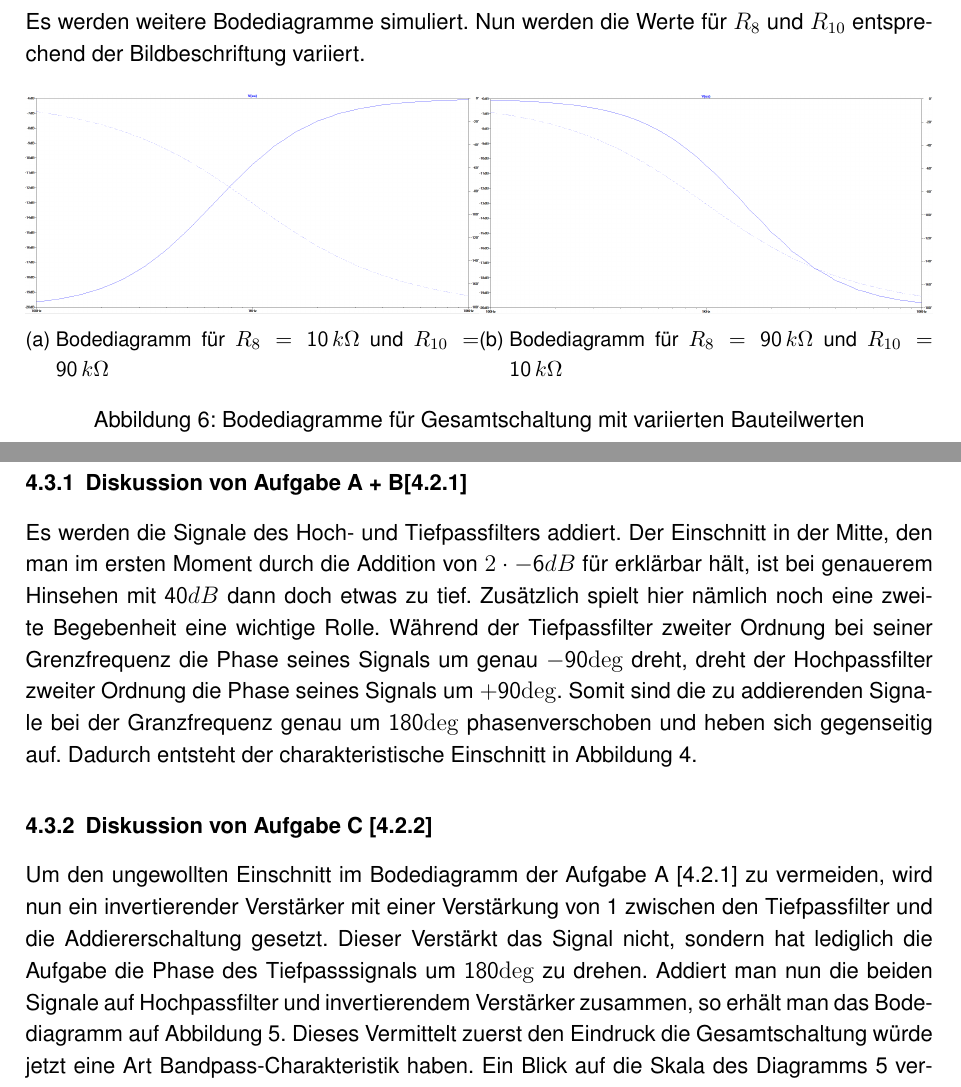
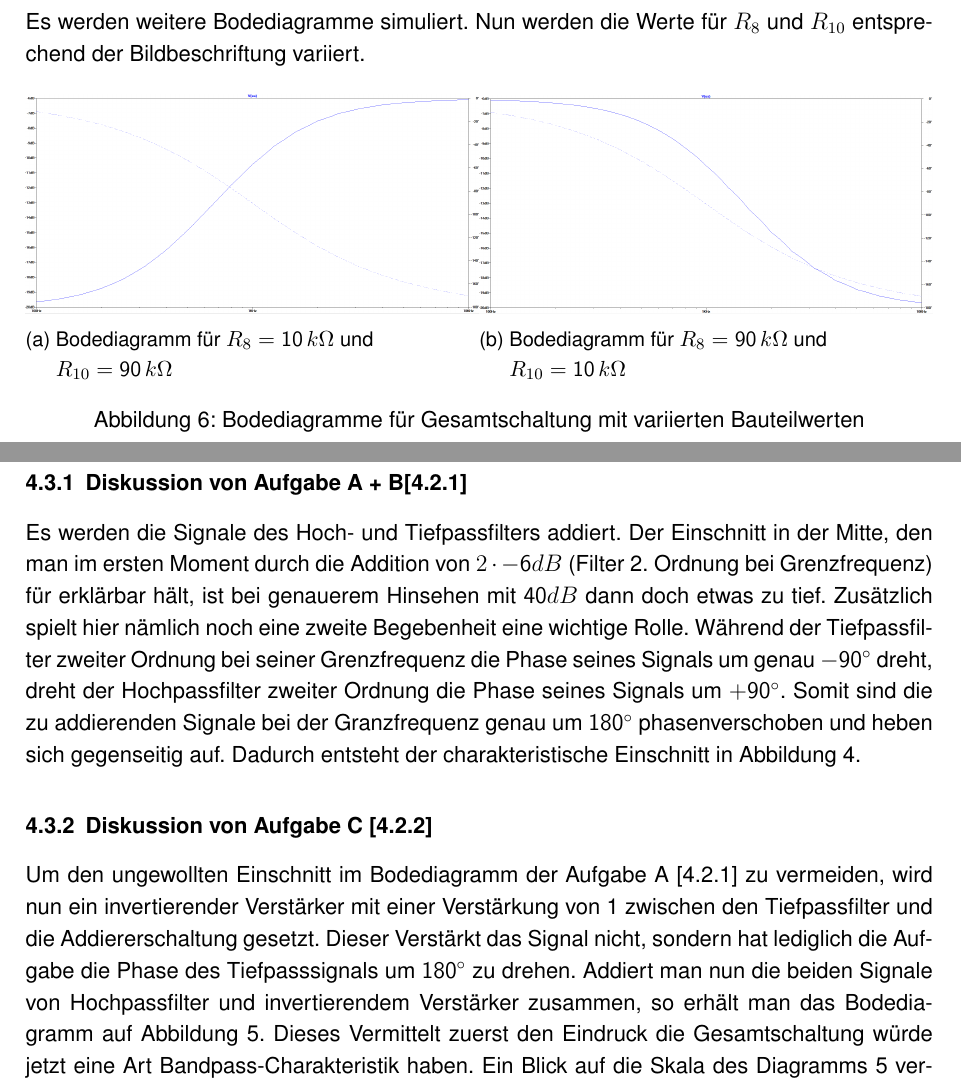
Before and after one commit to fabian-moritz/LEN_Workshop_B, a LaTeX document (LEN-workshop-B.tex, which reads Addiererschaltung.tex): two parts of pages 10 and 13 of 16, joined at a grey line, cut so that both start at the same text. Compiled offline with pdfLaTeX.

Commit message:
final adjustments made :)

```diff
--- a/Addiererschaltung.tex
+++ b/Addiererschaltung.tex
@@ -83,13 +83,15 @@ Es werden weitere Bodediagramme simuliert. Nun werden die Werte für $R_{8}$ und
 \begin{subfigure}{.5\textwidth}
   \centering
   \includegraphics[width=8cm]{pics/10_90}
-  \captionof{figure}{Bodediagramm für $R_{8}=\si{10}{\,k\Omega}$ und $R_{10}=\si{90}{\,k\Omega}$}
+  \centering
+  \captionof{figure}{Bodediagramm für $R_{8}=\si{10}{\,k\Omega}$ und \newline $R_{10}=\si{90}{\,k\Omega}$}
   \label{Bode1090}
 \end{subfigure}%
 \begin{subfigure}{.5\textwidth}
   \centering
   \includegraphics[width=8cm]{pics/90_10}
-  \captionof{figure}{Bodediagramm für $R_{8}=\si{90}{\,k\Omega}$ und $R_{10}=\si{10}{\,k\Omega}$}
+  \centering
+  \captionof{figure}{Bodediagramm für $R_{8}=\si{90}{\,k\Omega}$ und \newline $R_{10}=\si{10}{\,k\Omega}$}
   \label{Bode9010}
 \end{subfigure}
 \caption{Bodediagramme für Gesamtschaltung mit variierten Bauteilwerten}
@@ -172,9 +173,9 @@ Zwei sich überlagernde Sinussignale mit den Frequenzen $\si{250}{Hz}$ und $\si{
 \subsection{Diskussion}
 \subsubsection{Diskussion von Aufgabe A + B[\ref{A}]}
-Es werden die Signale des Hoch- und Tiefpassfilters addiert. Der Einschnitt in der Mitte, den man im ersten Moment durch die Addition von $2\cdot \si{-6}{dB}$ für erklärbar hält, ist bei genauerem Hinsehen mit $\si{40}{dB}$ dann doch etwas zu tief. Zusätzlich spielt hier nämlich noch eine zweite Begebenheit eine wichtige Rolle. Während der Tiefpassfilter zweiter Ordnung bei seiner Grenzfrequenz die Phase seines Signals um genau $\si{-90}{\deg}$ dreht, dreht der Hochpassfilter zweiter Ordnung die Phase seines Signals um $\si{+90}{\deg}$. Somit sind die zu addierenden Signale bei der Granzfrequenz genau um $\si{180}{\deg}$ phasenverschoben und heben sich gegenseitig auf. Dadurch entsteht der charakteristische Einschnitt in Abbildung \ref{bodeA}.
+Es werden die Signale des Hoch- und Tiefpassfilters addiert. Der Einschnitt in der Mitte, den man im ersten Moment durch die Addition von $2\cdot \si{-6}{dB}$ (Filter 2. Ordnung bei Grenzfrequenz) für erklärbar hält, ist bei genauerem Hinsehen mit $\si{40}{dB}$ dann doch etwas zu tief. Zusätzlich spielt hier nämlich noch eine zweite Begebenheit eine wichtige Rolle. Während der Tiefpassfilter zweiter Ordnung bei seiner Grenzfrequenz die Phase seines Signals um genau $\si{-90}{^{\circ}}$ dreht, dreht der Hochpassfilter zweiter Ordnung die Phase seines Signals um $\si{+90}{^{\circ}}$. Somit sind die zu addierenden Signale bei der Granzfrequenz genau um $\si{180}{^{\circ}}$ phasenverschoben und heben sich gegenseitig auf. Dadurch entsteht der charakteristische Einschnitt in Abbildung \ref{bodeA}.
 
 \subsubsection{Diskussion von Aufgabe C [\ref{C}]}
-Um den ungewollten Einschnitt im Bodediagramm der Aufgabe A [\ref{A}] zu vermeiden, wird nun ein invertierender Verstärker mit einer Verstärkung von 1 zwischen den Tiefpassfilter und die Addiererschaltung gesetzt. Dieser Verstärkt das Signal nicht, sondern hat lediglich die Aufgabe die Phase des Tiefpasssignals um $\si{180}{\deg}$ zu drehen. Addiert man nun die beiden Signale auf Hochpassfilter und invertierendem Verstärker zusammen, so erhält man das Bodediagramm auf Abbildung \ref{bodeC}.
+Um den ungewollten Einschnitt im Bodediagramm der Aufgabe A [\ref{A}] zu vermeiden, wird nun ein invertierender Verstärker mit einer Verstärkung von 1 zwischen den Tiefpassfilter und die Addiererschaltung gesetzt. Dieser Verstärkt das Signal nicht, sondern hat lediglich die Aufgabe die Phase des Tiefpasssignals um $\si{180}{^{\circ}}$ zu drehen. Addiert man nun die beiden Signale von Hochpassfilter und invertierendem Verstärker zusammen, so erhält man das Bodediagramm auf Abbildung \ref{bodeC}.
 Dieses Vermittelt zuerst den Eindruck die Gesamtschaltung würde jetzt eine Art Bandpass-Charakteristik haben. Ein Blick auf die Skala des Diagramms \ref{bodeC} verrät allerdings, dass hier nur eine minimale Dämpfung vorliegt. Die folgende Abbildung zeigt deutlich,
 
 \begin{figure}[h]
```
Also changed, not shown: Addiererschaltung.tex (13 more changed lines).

- Task
What lines in the listing above hold the string "hier"? List them.

- Answer area
-Es werden die Signale des Hoch- und Tiefpassfilters addiert. Der Einschnitt in der Mitte, den man im ersten Moment durch die Addition von $2\cdot \si{-6}{dB}$ für erklärbar hält, ist bei genauerem Hinsehen mit $\si{40}{dB}$ dann doch etwas zu tief. Zusätzlich spielt hier nämlich noch eine zweite Begebenheit eine wichtige Rolle. Während der Tiefpassfilter zweiter Ordnung bei seiner Grenzfrequenz die Phase seines Signals um genau $\si{-90}{\deg}$ dreht, dreht der Hochpassfilter zweiter Ordnung die Phase seines Signals um $\si{+90}{\deg}$. Somit sind die zu addierenden Signale bei der Granzfrequenz genau um $\si{180}{\deg}$ phasenverschoben und heben sich gegenseitig auf. Dadurch entsteht der charakteristische Einschnitt in Abbildung \ref{bodeA}.
+Es werden die Signale des Hoch- und Tiefpassfilters addiert. Der Einschnitt in der Mitte, den man im ersten Moment durch die Addition von $2\cdot \si{-6}{dB}$ (Filter 2. Ordnung bei Grenzfrequenz) für erklärbar hält, ist bei genauerem Hinsehen mit $\si{40}{dB}$ dann doch etwas zu tief. Zusätzlich spielt hier nämlich noch eine zweite Begebenheit eine wichtige Rolle. Während der Tiefpassfilter zweiter Ordnung bei seiner Grenzfrequenz die Phase seines Signals um genau $\si{-90}{^{\circ}}$ dreht, dreht der Hochpassfilter zweiter Ordnung die Phase seines Signals um $\si{+90}{^{\circ}}$. Somit sind die zu addierenden Signale bei der Granzfrequenz genau um $\si{180}{^{\circ}}$ phasenverschoben und heben sich gegenseitig auf. Dadurch entsteht der charakteristische Einschnitt in Abbildung \ref{bodeA}.
 Dieses Vermittelt zuerst den Eindruck die Gesamtschaltung würde jetzt eine Art Bandpass-Charakteristik haben. Ein Blick auf die Skala des Diagramms \ref{bodeC} verrät allerdings, dass hier nur eine minimale Dämpfung vorliegt. Die folgende Abbildung zeigt deutlich,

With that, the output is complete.